**Material provided:**
******************************
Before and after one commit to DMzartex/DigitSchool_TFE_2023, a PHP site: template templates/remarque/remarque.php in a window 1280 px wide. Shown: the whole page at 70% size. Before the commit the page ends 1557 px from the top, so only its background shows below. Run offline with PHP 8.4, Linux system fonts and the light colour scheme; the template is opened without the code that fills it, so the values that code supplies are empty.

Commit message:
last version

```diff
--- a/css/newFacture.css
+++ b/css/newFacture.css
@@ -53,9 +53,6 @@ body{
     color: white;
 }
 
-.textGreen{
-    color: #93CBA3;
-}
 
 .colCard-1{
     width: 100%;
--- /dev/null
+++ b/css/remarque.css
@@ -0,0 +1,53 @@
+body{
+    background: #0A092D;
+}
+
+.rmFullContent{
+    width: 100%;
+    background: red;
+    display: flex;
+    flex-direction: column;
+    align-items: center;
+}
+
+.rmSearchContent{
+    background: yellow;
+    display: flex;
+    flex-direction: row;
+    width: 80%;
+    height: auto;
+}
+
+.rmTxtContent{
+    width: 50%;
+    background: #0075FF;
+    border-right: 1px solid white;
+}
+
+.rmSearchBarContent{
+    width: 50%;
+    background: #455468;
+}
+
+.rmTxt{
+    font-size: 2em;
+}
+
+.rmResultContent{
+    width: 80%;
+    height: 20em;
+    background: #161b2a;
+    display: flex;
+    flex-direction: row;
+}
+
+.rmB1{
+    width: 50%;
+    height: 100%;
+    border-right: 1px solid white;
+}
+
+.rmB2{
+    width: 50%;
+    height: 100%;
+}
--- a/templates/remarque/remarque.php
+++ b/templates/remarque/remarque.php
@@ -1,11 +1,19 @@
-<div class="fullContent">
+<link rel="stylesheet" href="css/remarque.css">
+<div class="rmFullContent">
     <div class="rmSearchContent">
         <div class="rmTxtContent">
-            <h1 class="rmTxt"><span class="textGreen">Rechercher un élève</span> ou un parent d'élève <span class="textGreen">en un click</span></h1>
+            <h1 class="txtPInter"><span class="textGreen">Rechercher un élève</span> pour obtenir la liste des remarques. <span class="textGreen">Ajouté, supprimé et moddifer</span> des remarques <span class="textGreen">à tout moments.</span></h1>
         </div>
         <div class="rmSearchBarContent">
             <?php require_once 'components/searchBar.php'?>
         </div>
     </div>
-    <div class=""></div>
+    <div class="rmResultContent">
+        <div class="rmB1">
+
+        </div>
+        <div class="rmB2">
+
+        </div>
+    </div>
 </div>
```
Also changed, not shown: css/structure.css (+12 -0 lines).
******************************
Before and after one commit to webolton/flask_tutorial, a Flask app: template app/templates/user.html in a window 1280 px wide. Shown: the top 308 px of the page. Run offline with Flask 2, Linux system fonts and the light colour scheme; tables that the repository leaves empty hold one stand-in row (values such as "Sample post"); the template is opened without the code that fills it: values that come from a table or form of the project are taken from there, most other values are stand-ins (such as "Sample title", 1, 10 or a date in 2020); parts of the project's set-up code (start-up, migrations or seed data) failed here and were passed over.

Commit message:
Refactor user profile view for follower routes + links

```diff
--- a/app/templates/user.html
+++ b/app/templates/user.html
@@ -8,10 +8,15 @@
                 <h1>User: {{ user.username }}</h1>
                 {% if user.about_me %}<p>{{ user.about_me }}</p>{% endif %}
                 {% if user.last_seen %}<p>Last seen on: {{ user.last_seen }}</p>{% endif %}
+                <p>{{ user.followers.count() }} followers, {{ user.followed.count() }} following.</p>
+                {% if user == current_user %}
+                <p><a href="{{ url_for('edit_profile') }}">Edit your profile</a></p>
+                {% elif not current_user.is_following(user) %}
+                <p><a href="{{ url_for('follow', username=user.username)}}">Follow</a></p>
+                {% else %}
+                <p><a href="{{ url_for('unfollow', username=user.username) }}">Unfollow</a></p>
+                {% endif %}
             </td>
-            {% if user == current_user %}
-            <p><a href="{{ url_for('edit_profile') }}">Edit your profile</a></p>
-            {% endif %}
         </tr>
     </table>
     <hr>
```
******************************
**What is being asked:** Show me all lines in the records that contain "your".

**Result of the task:**
+                <p><a href="{{ url_for('edit_profile') }}">Edit your profile</a></p>
-            <p><a href="{{ url_for('edit_profile') }}">Edit your profile</a></p>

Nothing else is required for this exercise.